California Reducing Disparities Project Latino Strategic Planning Workgroup
The California Reducing Disparities Project-Latino Focus created an advisory group called El Concilio. This group included Latino community leaders from across California who represented various stakeholders in the Latino community such as providers, professors, consumers, families, therapists, lawyers, directors, ethnic service managers, promotores/as, researchers etc. Data was collected from 13 community forums, including two specifically for the Lesbian, Gay, Transgender, Questioning (LGBTQ) community, and students who were young adults. A Reducing Disparities Latino report titled Community-Defined Solutions for Latino Mental Health Care Disparities was produced by this project. This report included an inventory of community-defined strength based promising practices, models, resources and approaches that are helpful for practitioners, program planners, and policy makers when designing and implementing effective prevention and early intervention programs to reduce, and improve services to better address mental health needs for the Latino community.
Exploring the Effects of Parental Deportation on U.S Citizen Children
The purpose of this study is to understand what happens to the psychosocial functioning of U.S. citizen-children of Mexican heritage who have left the U.S. following their parents’ deportation, or have remained in the U.S. under the care of one parent, other family member or friends. This is a bi-national collaboration between UT Austin, UC Davis and Instituto Nacional de Psiquiatría of Mexico; funded by the National Institute of Child Health and Human Development.

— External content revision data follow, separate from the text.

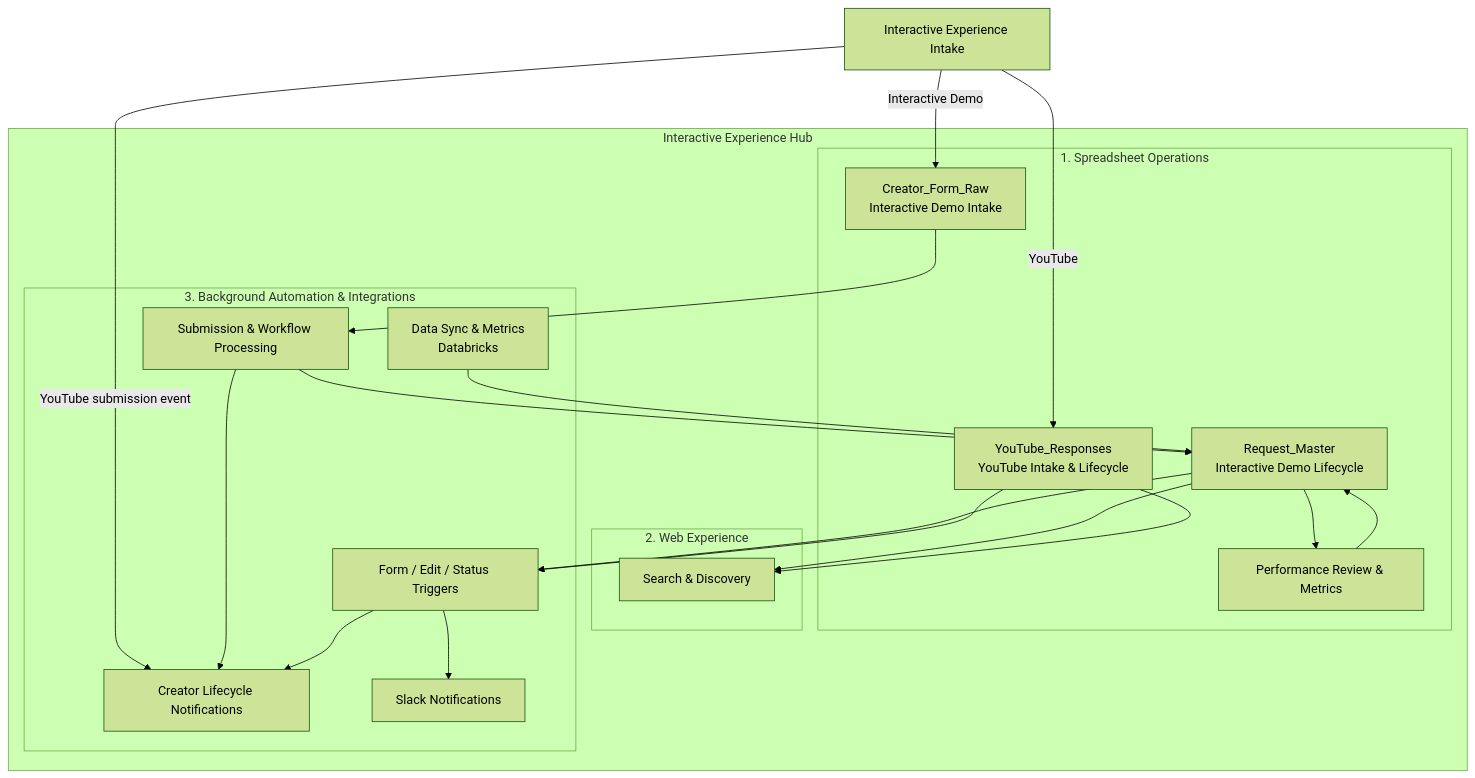
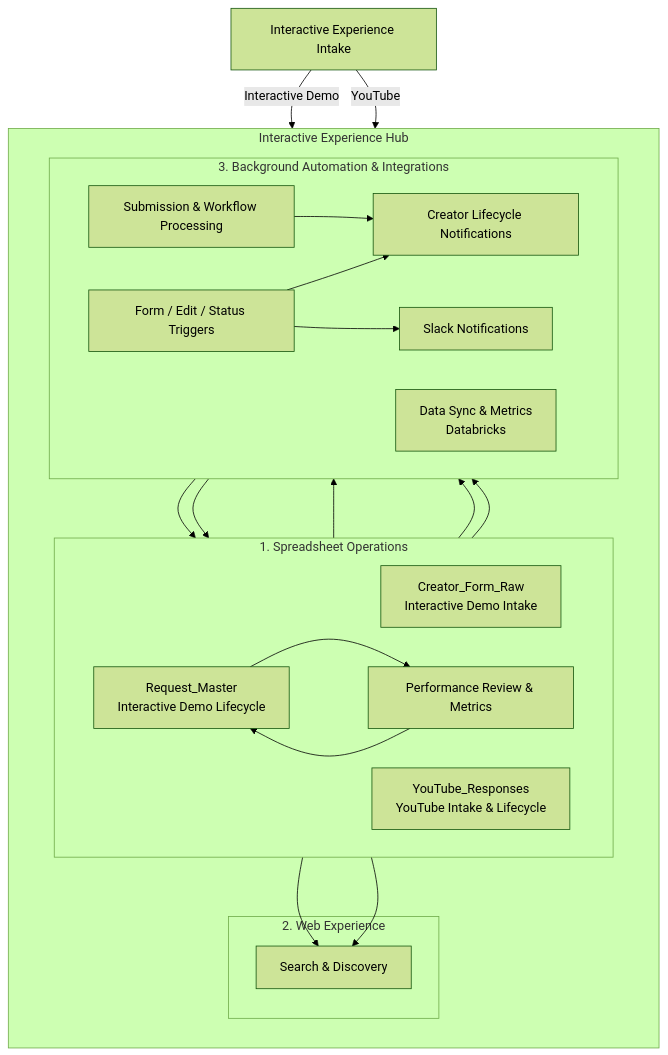
The first of 3 diagrams in docs/architecture.md (rubyyyyang/interactive-experience-hub), drawn with Mermaid (forest theme) before and after one commit. The commit also changed other lines of this file, not shown here.

Commit message:
docs: clarify Hub architecture and feature workflows

````diff
--- a/docs/architecture.md
+++ b/docs/architecture.md
@@ -27,48 +27,50 @@
 ```mermaid
 graph TB
-
     INTAKE[Interactive Experience Intake]
-
+    
     subgraph HUB["Interactive Experience Hub"]
-
+        direction TB
+        
         subgraph SHEET["1. Spreadsheet Operations"]
+            direction LR
             CFR[Creator_Form_Raw<br/>Interactive Demo Intake]
             RM[Request_Master<br/>Interactive Demo Lifecycle]
             YT[YouTube_Responses<br/>YouTube Intake & Lifecycle]
             PERF[Performance Review & Metrics]
         end
-
-        subgraph WEB["2. Web Experience"]
-            DISC[Search & Discovery]
-        end
-
+        
         subgraph AUTO["3. Background Automation & Integrations"]
+            direction LR
             PROCESS[Submission & Workflow Processing]
             TRIG[Form / Edit / Status Triggers]
             EMAIL[Creator Lifecycle Notifications]
             SLACK[Slack Notifications]
             DATA[Data Sync & Metrics<br/>Databricks]
         end
+        
+        subgraph WEB["2. Web Experience"]
+            DISC[Search & Discovery]
+        end
+        
+        CFR --> PROCESS
+        PROCESS --> RM
+        PROCESS --> EMAIL
+        
+        RM --> TRIG
+        RM --> PERF
+        RM --> DISC
+        
+        YT --> TRIG
+        YT --> DISC
+        
+        TRIG --> EMAIL
+        TRIG --> SLACK
+        
+        PERF --> RM
+        
+        DATA --> RM
     end
-
+    
     INTAKE -->|Interactive Demo| CFR
-    CFR --> PROCESS
-    PROCESS --> RM
-
     INTAKE -->|YouTube| YT
-    INTAKE -->|YouTube submission event| EMAIL
-
-    RM --> TRIG
-    YT --> TRIG
-
-    PROCESS --> EMAIL
-    TRIG --> EMAIL
-    TRIG --> SLACK
-
-    DATA --> RM
-    RM --> PERF
-    PERF --> RM
-
-    RM --> DISC
-    YT --> DISC
 ```
````
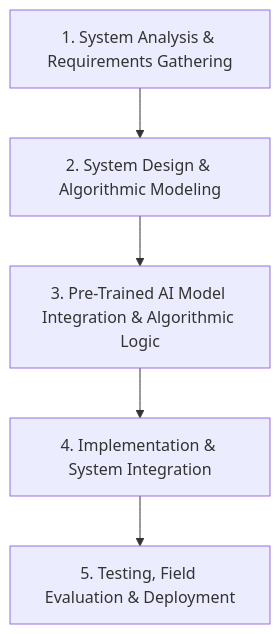
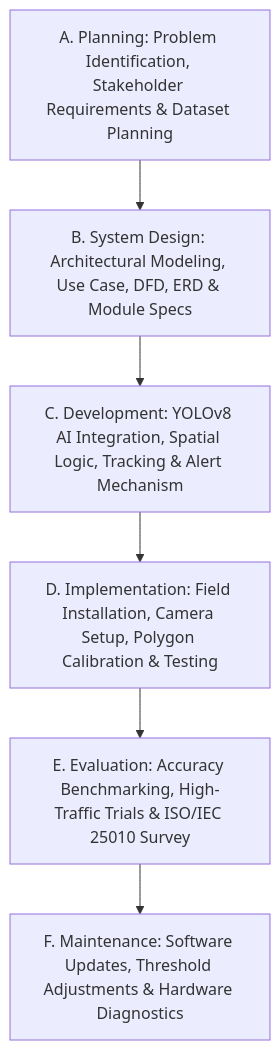
Before and after one commit to Chun-taro/AI-Powered-Yellow-Box-Zone-Violation-Monitoring-System: the second of 6 diagrams in docs/Revised_Research_Paper.md, drawn with Mermaid. The commit also changed other lines of this file and 8 other files, not shown here.

Commit message:
fix(detection, docs): restore full-scene vehicle tracking, optimize startup warm-up, and clean manuscript diagrams

````diff
--- a/docs/Revised_Research_Paper.md
+++ b/docs/Revised_Research_Paper.md
@@ -439,7 +447,8 @@
 ```mermaid
 flowchart TD
-    A["1. System Analysis & Requirements Gathering"] --> B["2. System Design & Algorithmic Modeling"]
-    B --> C["3. Pre-Trained AI Model Integration & Algorithmic Logic"]
-    C --> D["4. Implementation & System Integration"]
-    D --> E["5. Testing, Field Evaluation & Deployment"]
+    A["A. Planning: Problem Identification, Stakeholder Requirements & Dataset Planning"] --> B["B. System Design: Architectural Modeling, Use Case, DFD, ERD & Module Specs"]
+    B --> C["C. Development: YOLOv8 AI Integration, Spatial Logic, Tracking & Alert Mechanism"]
+    C --> D["D. Implementation: Field Installation, Camera Setup, Polygon Calibration & Testing"]
+    D --> E["E. Evaluation: Accuracy Benchmarking, High-Traffic Trials & ISO/IEC 25010 Survey"]
+    E --> F["F. Maintenance: Software Updates, Threshold Adjustments & Hardware Diagnostics"]
 ```
````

Mental Health Services Act Oversight and Accountability Services Evaluation
The purpose of this evaluation is to aid the Mental Health Services Oversight and Accountability Commission (MHSOAC) in its efforts to explore the impact the Mental Health Services Act (MHSA), as well as state and local policies and practices, has on disparities in access to treatment services and the quality of the outcomes of the public mental health system. The UC Davis Center for Reducing Health Disparities (CRHD) specifically plans to evaluate disparities in access by age, gender, race/ethnicity, and primary language at county, region and statewide levels. Depending on the availability of data, the CRHD also aims to investigate disparities in regards to sexual orientation/gender identity, country of origin, and relationship status (i.e., married, divorced, widowed). This evaluation is guided by a mixed-methods approach employing quantitative analyses of statewide data and qualitative Community-Based Participatory Research Methods (CBPR) with underserved and inappropriately served groups.
A Sentinel Network to Increase Community Participation in Research
According to the National Institutes of Health, although there are about 80,000 clinical trials conducted in the US annually, only about 1% of the population participates in them. By increasing the diversity of health research participants, we help the medical field to: understand health issues facing diverse populations, develop medical solutions appropriate and effective for all people's needs, and give everyone a voice to make known what kind of health information is important to them.
The Sentinel Network is a multi-center project initiated by Washington University in St. Louis and funded by the National Institutes of Health. The project signifies a developing collaboration of 6 CTSA sites (Washington University in St. Louis, University of Michigan, University of Rochester, Albert Einstein-Montefiore Medical Center, University of Florida, and UC Davis). The purpose of the Sentinel Network is to detect emerging community issues regarding participation of underrepresented populations in health research; specifically, health concerns, neighborhood concerns, and motivations and barriers to health research participation of community members in Sacramento, CA. Phase II of the Sentinel Network expanded efforts to include health, social services, and research referrals.